- Description of the task
Please return every line of the records that contains the word "SlidingWindowSplitter".

- Given records
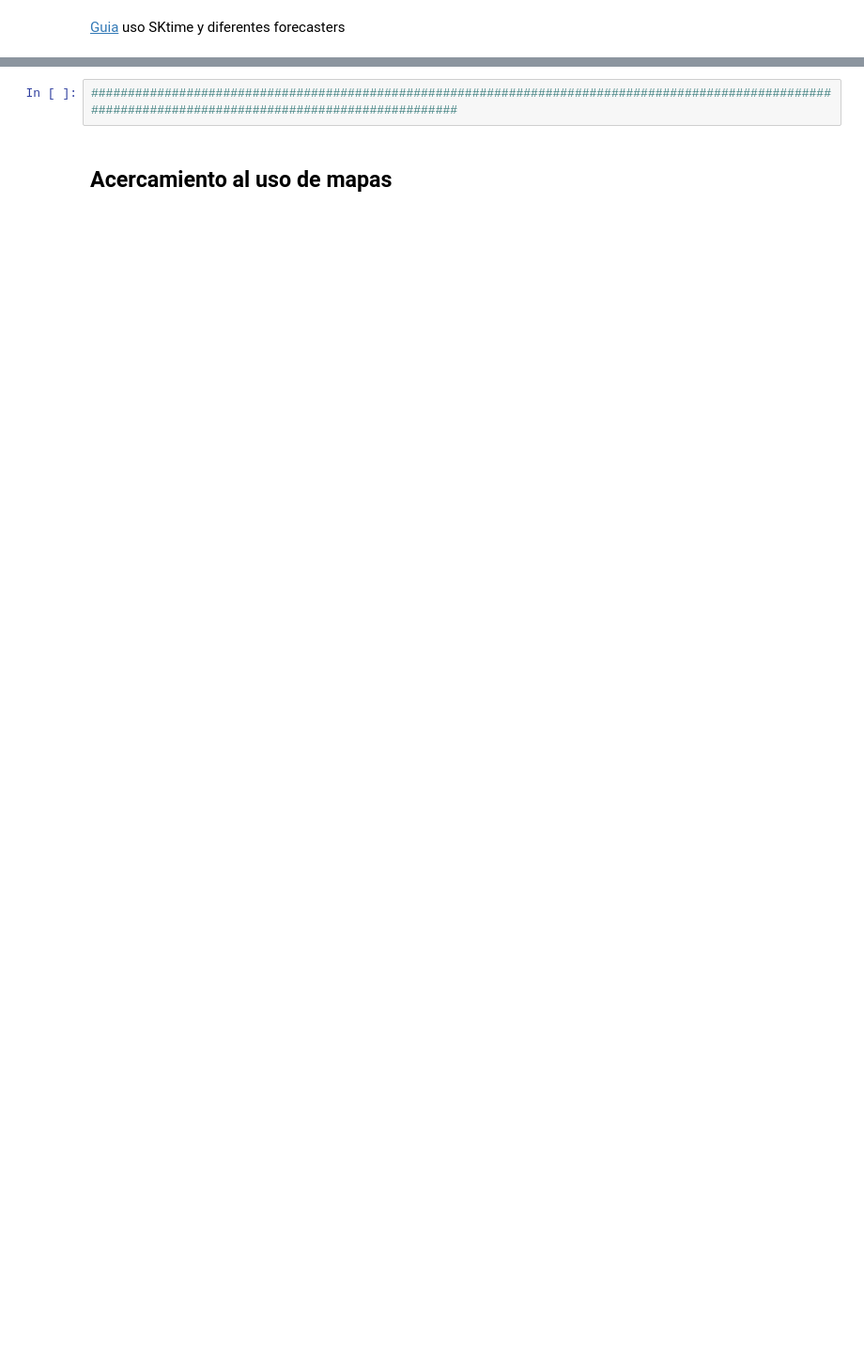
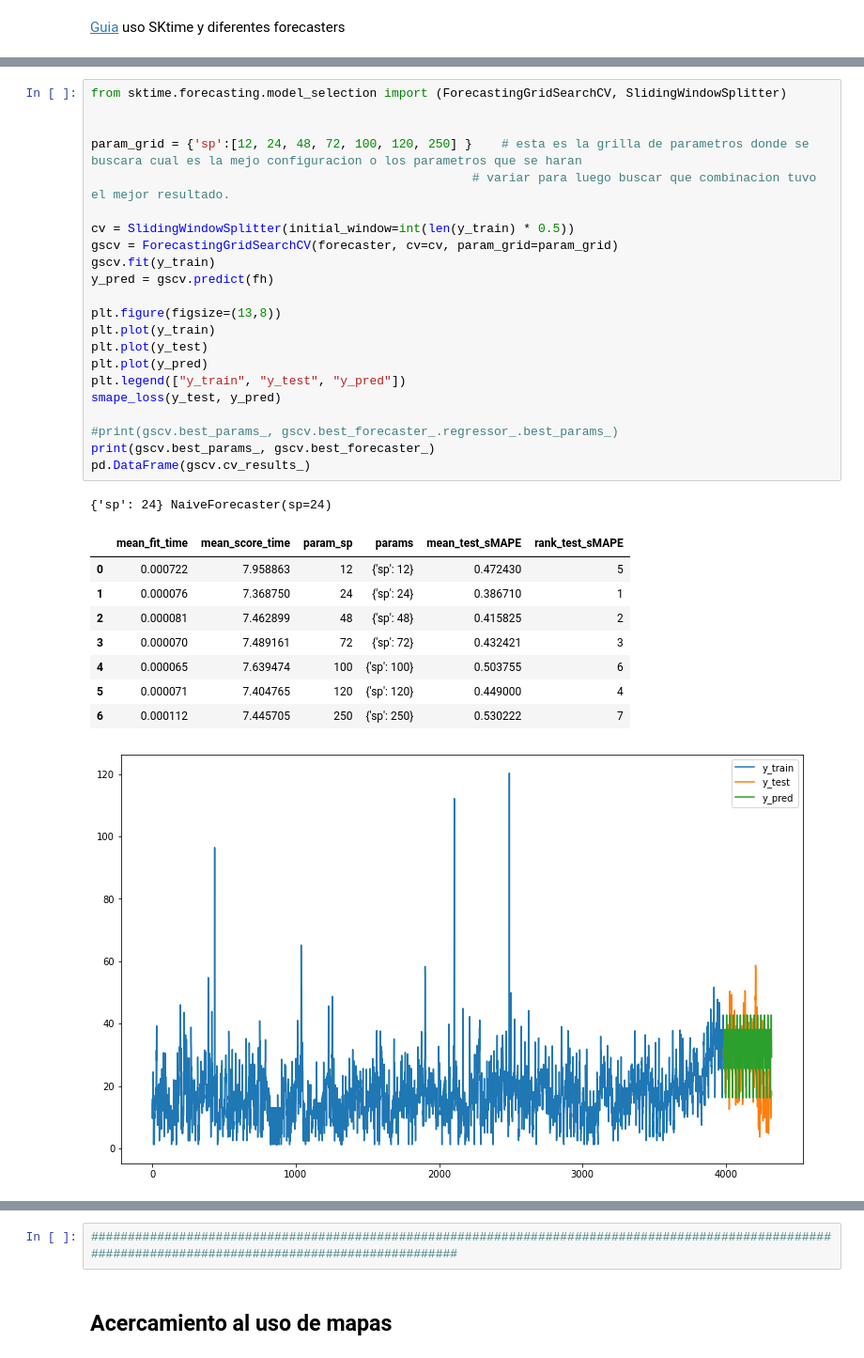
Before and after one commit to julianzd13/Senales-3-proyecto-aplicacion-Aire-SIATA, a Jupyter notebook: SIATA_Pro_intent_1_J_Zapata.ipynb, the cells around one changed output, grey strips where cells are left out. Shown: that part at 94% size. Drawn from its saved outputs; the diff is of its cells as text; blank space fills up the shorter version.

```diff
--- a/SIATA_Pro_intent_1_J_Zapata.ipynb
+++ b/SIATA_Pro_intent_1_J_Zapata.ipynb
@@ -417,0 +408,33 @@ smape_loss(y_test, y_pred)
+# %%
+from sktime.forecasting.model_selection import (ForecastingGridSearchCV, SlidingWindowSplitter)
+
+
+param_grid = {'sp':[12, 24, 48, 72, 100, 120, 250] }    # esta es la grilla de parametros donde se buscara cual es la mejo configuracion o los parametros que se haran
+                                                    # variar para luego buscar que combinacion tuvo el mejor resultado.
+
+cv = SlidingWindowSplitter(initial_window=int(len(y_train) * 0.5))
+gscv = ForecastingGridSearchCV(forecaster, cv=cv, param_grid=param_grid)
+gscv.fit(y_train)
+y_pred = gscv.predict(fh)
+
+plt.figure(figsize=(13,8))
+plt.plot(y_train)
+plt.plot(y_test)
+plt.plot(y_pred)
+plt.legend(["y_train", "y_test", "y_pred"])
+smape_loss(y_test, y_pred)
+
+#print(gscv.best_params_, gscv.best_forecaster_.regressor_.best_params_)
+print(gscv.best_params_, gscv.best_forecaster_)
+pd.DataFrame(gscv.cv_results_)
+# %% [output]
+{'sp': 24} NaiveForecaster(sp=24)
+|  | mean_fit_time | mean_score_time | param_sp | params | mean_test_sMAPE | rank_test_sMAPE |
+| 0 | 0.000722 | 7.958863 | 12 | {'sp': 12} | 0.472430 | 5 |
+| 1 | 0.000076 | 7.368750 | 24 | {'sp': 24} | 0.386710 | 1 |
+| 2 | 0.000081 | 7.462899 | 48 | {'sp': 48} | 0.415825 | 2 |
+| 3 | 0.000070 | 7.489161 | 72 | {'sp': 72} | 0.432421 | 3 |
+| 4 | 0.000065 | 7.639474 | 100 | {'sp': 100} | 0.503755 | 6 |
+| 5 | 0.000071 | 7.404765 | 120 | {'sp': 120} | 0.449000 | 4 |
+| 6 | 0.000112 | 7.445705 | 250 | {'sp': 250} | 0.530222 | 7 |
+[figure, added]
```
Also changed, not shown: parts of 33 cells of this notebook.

---

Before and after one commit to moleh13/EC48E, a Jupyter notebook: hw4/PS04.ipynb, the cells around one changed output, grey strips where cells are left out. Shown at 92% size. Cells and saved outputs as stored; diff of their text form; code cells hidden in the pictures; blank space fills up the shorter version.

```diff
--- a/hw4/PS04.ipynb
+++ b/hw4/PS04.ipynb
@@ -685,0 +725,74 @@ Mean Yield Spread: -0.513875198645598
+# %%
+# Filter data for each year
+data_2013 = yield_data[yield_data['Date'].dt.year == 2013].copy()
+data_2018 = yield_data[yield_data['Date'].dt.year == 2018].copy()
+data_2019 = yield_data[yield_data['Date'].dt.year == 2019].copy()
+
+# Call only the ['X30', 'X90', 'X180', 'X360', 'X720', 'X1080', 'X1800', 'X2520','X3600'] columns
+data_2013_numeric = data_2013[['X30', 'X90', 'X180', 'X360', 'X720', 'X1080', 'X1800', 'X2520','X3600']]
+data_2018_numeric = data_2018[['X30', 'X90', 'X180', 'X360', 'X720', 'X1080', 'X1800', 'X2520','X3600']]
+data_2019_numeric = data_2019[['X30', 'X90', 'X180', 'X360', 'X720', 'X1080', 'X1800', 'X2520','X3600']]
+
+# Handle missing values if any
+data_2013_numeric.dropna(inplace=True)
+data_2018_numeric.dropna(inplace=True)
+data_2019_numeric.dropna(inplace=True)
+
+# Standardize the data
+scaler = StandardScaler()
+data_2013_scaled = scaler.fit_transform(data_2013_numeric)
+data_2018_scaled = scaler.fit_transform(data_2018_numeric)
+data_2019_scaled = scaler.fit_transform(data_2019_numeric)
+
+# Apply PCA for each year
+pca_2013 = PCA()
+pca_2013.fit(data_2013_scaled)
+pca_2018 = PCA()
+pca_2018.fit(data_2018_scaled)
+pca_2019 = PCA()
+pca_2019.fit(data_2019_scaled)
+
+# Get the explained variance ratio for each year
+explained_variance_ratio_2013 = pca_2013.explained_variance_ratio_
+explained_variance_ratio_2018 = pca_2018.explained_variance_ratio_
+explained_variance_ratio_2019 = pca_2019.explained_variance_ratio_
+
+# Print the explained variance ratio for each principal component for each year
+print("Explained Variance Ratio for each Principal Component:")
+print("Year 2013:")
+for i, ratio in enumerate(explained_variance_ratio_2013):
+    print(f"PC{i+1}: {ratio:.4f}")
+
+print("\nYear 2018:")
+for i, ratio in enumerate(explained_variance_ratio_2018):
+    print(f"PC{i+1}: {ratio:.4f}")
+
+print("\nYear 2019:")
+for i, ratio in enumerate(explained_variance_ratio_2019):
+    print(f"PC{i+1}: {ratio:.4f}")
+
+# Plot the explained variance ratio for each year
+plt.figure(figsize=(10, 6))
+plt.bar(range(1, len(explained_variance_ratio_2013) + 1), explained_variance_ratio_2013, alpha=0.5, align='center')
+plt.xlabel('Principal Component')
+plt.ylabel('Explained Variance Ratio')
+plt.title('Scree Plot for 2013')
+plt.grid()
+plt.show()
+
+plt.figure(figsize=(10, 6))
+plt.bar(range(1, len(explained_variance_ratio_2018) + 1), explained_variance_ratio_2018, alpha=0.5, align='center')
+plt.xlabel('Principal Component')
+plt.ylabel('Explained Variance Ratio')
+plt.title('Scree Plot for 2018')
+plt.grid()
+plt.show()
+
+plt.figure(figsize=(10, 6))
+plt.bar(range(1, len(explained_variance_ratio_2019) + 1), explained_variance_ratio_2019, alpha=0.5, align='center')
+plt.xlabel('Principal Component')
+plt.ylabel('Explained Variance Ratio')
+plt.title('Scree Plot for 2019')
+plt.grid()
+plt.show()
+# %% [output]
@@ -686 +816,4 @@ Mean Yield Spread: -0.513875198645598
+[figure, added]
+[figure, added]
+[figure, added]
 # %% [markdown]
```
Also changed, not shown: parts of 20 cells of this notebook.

- Answer to this task
+from sktime.forecasting.model_selection import (ForecastingGridSearchCV, SlidingWindowSplitter)
+cv = SlidingWindowSplitter(initial_window=int(len(y_train) * 0.5))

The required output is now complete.